Roughly 3,500 American troops were killed during eight years of combat in Iraq, and over the same period, 3,113 people were killed on the streets of Philadelphia – a statistic mirrored by many American cities.
As ProPublica reports, victims and witnesses of gun violence often struggle with Post Traumatic Stress Disorder, though most medical systems throughout the country are ill-equipped to treat civilian patients.
Researchers say that PTSD is twice as likely to develop in women, according to the story. In children, the disorder’s symptoms can be misdiagnosed as Attention Deficit Hyperactivity Disorder, or ADHD. Many who suffer PTSD’s symptoms also have been arrested or incarcerated for violent crimes.
In Atlanta, researchers interviewed 8,000 inner-city residents, mostly African-Americans. Half of those interviewed knew someone who had been murdered, according to the story, which was co-published with Essence magazine.
While doctors are increasingly aware of PTSD among civilians, few hospitals are treating it.
According to the story:

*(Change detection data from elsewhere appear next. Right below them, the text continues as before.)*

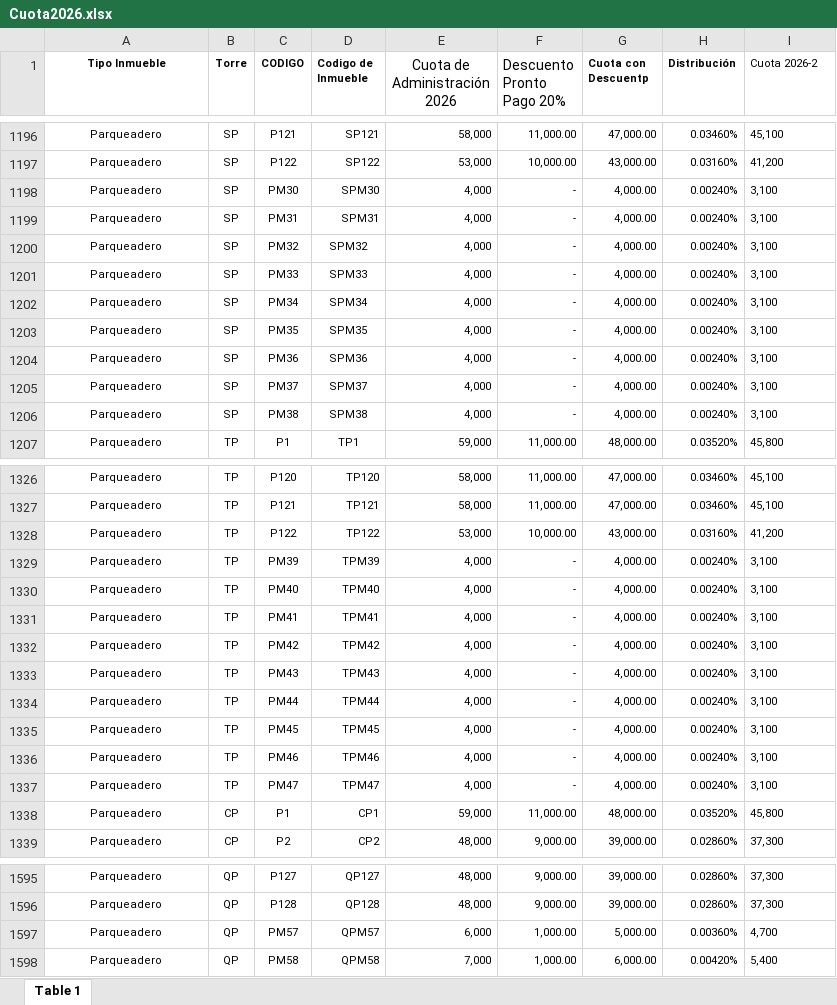
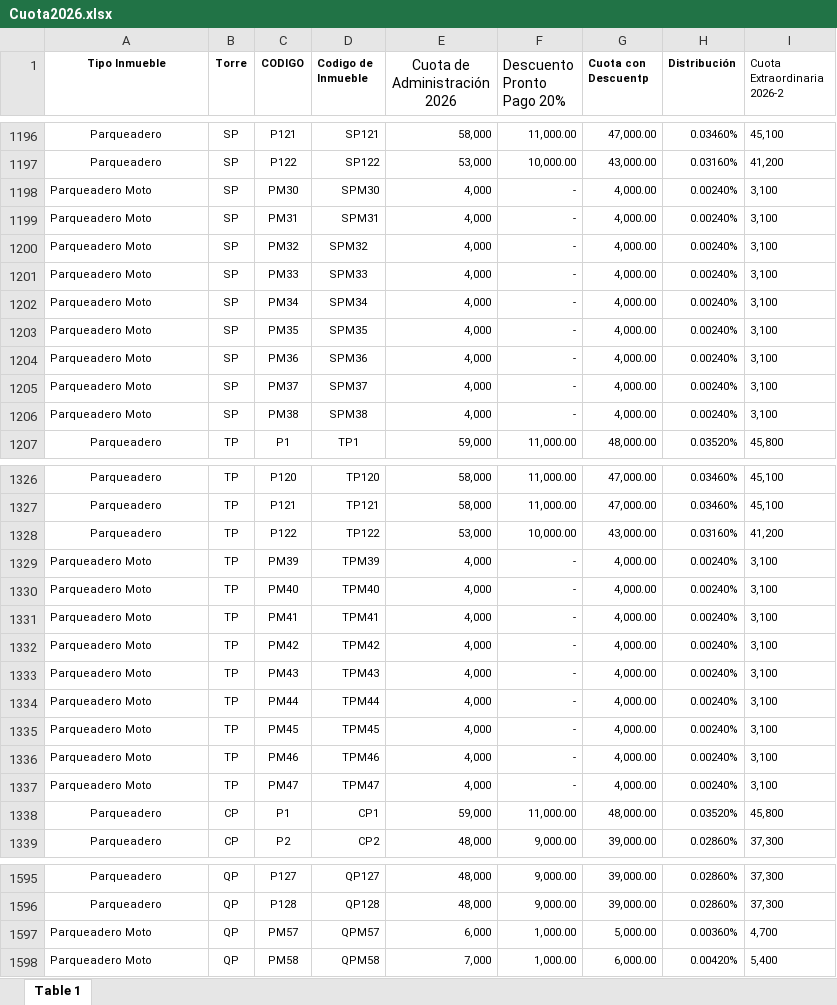
Before and after one commit to SSH-Excelencia/ssh-excelencia.github.io, an Excel workbook: App_Inmuebles_Automatico/Cuota2026.xlsx, sheet Table 1, drawn as a sheet; only a part is shown, gaps mark what is left out; values as stored, in another font and other column widths than the file's, no borders; the diff covers the shown part only; the diff names each change by its address in the sheet, - before the commit and + after, or states it on an @@ line.

Commit message:
Add files via upload

```diff
--- a/App_Inmuebles_Automatico/Cuota2026.xlsx (sheet Table 1)
+++ b/App_Inmuebles_Automatico/Cuota2026.xlsx (sheet Table 1)
-I1: Cuota 2026-2
+I1: Cuota Extraordinaria 2026-2
-A1198:A1206 (Tipo Inmueble): Parqueadero
+A1198:A1206 (Tipo Inmueble): Parqueadero Moto
-A1198:A1206 alignment: center
+A1198:A1206 alignment: left
-A1329:A1337 (Tipo Inmueble): Parqueadero
+A1329:A1337 (Tipo Inmueble): Parqueadero Moto
-A1329:A1337 alignment: center
+A1329:A1337 alignment: left
-A1597:A1598 (Tipo Inmueble): Parqueadero
+A1597:A1598 (Tipo Inmueble): Parqueadero Moto
-A1597:A1598 alignment: center
+A1597:A1598 alignment: left
```
Also changed, not shown: 19 edited cells and cell formats elsewhere in this sheet.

Hospital trauma centers often provide adequate care for physical wounds, but do almost nothing to help patients cope with the mental and emotional aftermath of trauma. A 2014 ProPublica survey of 21 trauma centers in the nation’s most violent cities found that only three — New Orleans, Detroit and Richmond — routinely screened victims of violence for the disorder. Trauma surgeons said they were aware of the burden of post-traumatic stress on their patients, but it was hard to get hospitals to spend money on new programs or staff to deal with PTSD.
The ProPublica survey included Temple University Hospital in Philadelphia. At the time of the survey, no program existed, though one was being developed.
The city isn’t blind to the problem.
Arthur C. Evans Jr., commissioner of Philadelphia’s Department of Behavioral Health and Intellectual Disability Services, has stressed the importance of treating trauma from gun violence as a public health issue, the story said.
In that effort, the city has launched a website healthymindsphilly.org to allow citizens to anonymously screen for symptoms of PTSD. Over the past eight years, city officials have met with medical and mental-health professionals, teachers and police to raise awareness of PTSD.
“We have to stop telling our kids they just have to live with this, Evans said in the story.
Police have also been taught to interact with citizens without resorting to force.
According to the story:
Crisis intervention training helps officers discern between someone who is being obstinate and someone who “might have some other issues that are driving the behavior,” Evans says. The training also helps officers learn how to de-escalate a situation, rather than react with force.
The city also has provided training for therapists as well as faith leaders that citizens may turn to for help.
One difference between soldiers and civilians suffering from PTSD, however, is that many civilians continue to live near the site of their trauma.
The story follows Aireana, a mother in Oakland, Calif., who was shot while she was in her car with her children in the back seat. The scene of the shooting, the story said, is just blocks from where she witnessed her first drive-by shooting as a child.
“People in our community are constantly retraumatized,” Nicky MacCallum, a family therapist with Youth Alive! in Oakland, told ProPublica.
Reach Jeffrey Benzing at 412-315-0265 or at firstname.lastname@example.org.